Prompt ->
A faithful, word-for-word copy of the records is required, and it must contain no pictures.

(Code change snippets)
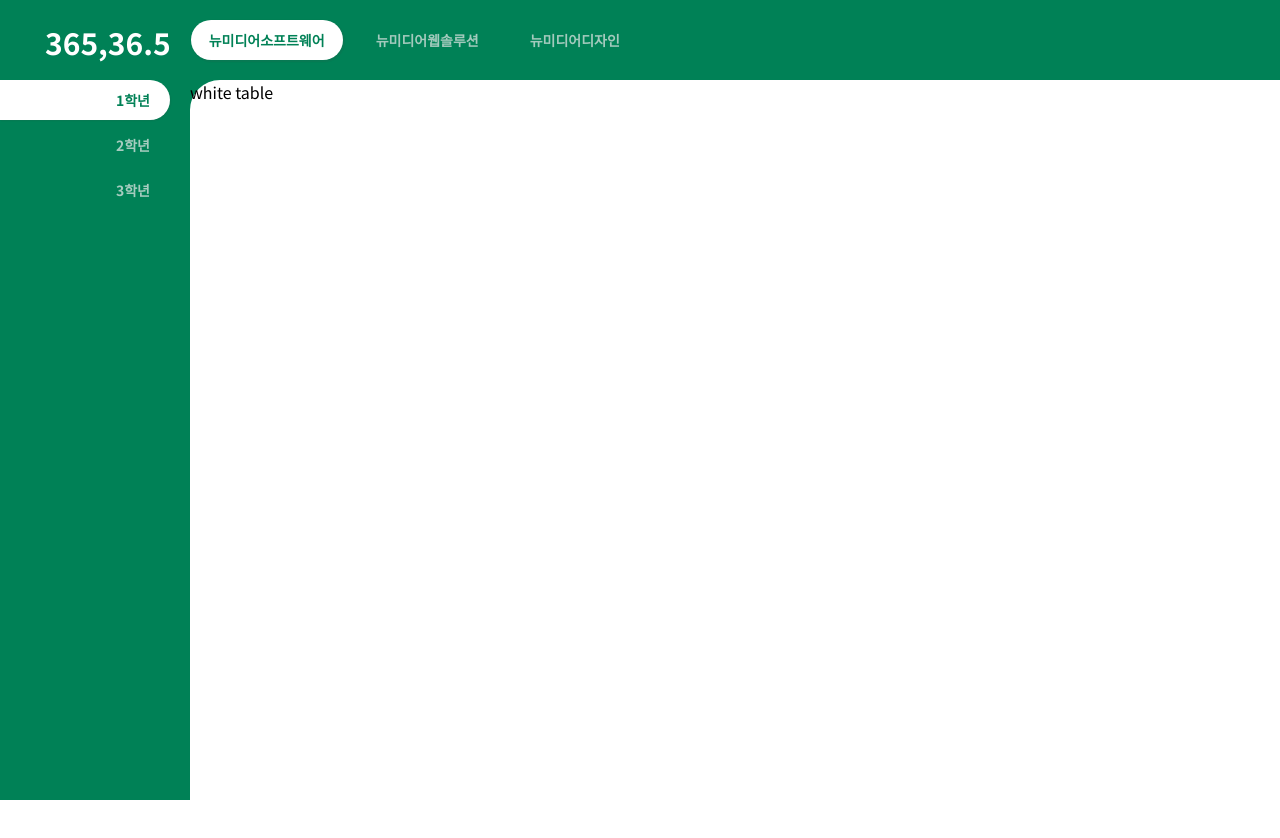
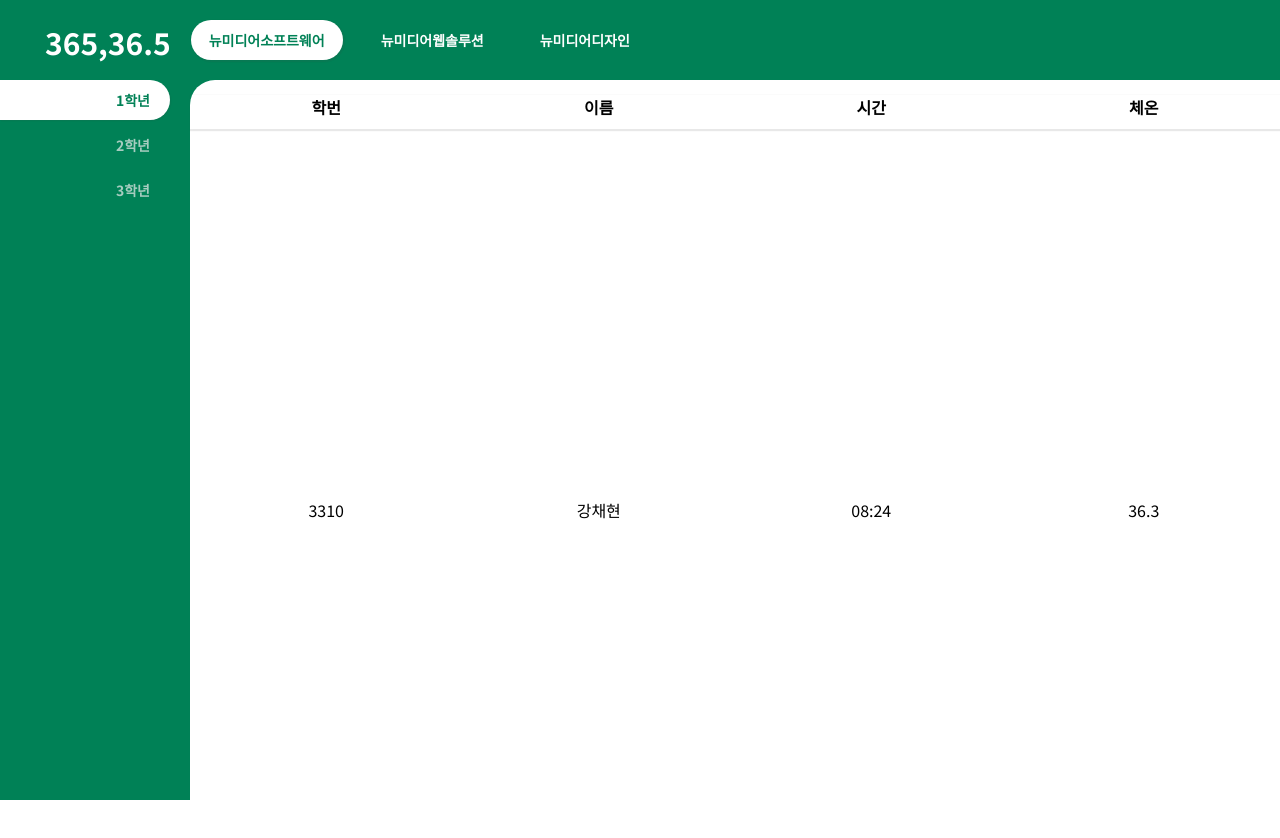
Before and after one commit to chohyeryung/365365, a React (Create React App) app in the folder client/: page / in a window 1280 px wide. Shown: the top 838 px of the page. Built offline with nearby package versions, Linux system fonts and the light colour scheme; the HTML template or start-up script is replaced by a standard one.

Commit message:
menu design change, put example data in table

```diff
--- a/client/src/components/views/LandingPage/LandingPage.js
+++ b/client/src/components/views/LandingPage/LandingPage.js
@@ -4,7 +4,21 @@ import './landingpage.scss';
 function LandingPage() {
     return (
         <div className="content-table">
-            white table
+          <table>
+              <tr className="table-head">
+                <td style={{ width: '100px' }}>학번</td>
+                <td style={{ width: '100px' }}>이름</td>
+                <td style={{ width: '100px' }}>시간</td>
+                <td style={{ width: '100px' }}>체온</td>
+              </tr>
+              {/* map 함수를 이용해서 서버에서 json 형태로 받아오면 데이터 추출해서 row 추가하기 */}
+              <tr className="first">
+                <td>3310</td>
+                <td>강채현</td>
+                <td>08:24</td>
+                <td>36.3</td>
+              </tr>
+          </table>
         </div>
     )
 }
--- a/client/src/components/views/LandingPage/landingpage.scss
+++ b/client/src/components/views/LandingPage/landingpage.scss
@@ -3,7 +3,35 @@
   float: left;
   background: white;
   background-color: "#ffffff";
-  border-top-left-radius: 30px;
+  border-top-left-radius: 25px;
   margin-left: 20px;
   width: 100%;
+  border-spacing: 0;
 }
+
+table {
+  border-spacing: 0;
+  margin-top: 15px;
+  width: 100%;
+  table-layout: fixed;
+
+  .table-head {
+    height: 30px;
+    box-shadow: 1px 1px 1px 1px #4242421e;
+    font-weight: 700;
+
+    td {
+      padding-bottom: 10px;
+    }
+  }
+
+  td {
+    text-align: center;
+  }
+
+  .first {
+    td {
+      padding-top: 10px;
+    }
+  }
+}
--- a/client/src/components/views/Navbar/navbar.scss
+++ b/client/src/components/views/Navbar/navbar.scss
@@ -20,7 +20,7 @@
   font-size: 14px;
   display: grid;
   grid-template-columns: repeat(3, auto);
-  grid-gap: 15px;
+  grid-gap: 20px;
   list-style: none;
   text-align: center;
   justify-content: flex-start;
@@ -30,15 +30,13 @@
 
 .nav-menu {
   div {
-    color: #e9e9e9;
-    opacity: 0.7;
+    color: #ffffff;
     padding: 10px 18px 10px 18px;
     border-radius: 24px;
     cursor: pointer;
   }
 }
 
-.nav-menu:hover,
 .nav-menu.clicked {
   div {
     opacity: 1;
--- a/client/src/components/views/Sidebar/sidebar.scss
+++ b/client/src/components/views/Sidebar/sidebar.scss
@@ -26,7 +26,6 @@
   }
 }
 
-.side-menu:hover,
 .side-menu.clicked {
   div {
     opacity: 1;
```
Also changed, not shown: 1 other file (tests, documents, lock files or other folders).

Output below ->
Before and after one commit to chohyeryung/365365, a React (Create React App) app in the folder client/: page / in a window 1280 px wide. Shown: the top 838 px of the page. Built offline with nearby package versions, Linux system fonts and the light colour scheme; the HTML template or start-up script is replaced by a standard one.

Commit message:
menu design change, put example data in table

```diff
--- a/client/src/components/views/LandingPage/LandingPage.js
+++ b/client/src/components/views/LandingPage/LandingPage.js
@@ -4,7 +4,21 @@ import './landingpage.scss';
 function LandingPage() {
     return (
         <div className="content-table">
-            white table
+          <table>
+              <tr className="table-head">
+                <td style={{ width: '100px' }}>학번</td>
+                <td style={{ width: '100px' }}>이름</td>
+                <td style={{ width: '100px' }}>시간</td>
+                <td style={{ width: '100px' }}>체온</td>
+              </tr>
+              {/* map 함수를 이용해서 서버에서 json 형태로 받아오면 데이터 추출해서 row 추가하기 */}
+              <tr className="first">
+                <td>3310</td>
+                <td>강채현</td>
+                <td>08:24</td>
+                <td>36.3</td>
+              </tr>
+          </table>
         </div>
     )
 }
--- a/client/src/components/views/LandingPage/landingpage.scss
+++ b/client/src/components/views/LandingPage/landingpage.scss
@@ -3,7 +3,35 @@
   float: left;
   background: white;
   background-color: "#ffffff";
-  border-top-left-radius: 30px;
+  border-top-left-radius: 25px;
   margin-left: 20px;
   width: 100%;
+  border-spacing: 0;
 }
+
+table {
+  border-spacing: 0;
+  margin-top: 15px;
+  width: 100%;
+  table-layout: fixed;
+
+  .table-head {
+    height: 30px;
+    box-shadow: 1px 1px 1px 1px #4242421e;
+    font-weight: 700;
+
+    td {
+      padding-bottom: 10px;
+    }
+  }
+
+  td {
+    text-align: center;
+  }
+
+  .first {
+    td {
+      padding-top: 10px;
+    }
+  }
+}
--- a/client/src/components/views/Navbar/navbar.scss
+++ b/client/src/components/views/Navbar/navbar.scss
@@ -20,7 +20,7 @@
   font-size: 14px;
   display: grid;
   grid-template-columns: repeat(3, auto);
-  grid-gap: 15px;
+  grid-gap: 20px;
   list-style: none;
   text-align: center;
   justify-content: flex-start;
@@ -30,15 +30,13 @@
 
 .nav-menu {
   div {
-    color: #e9e9e9;
-    opacity: 0.7;
+    color: #ffffff;
     padding: 10px 18px 10px 18px;
     border-radius: 24px;
     cursor: pointer;
   }
 }
 
-.nav-menu:hover,
 .nav-menu.clicked {
   div {
     opacity: 1;
--- a/client/src/components/views/Sidebar/sidebar.scss
+++ b/client/src/components/views/Sidebar/sidebar.scss
@@ -26,7 +26,6 @@
   }
 }
 
-.side-menu:hover,
 .side-menu.clicked {
   div {
     opacity: 1;
```
Also changed, not shown: 1 other file (tests, documents, lock files or other folders).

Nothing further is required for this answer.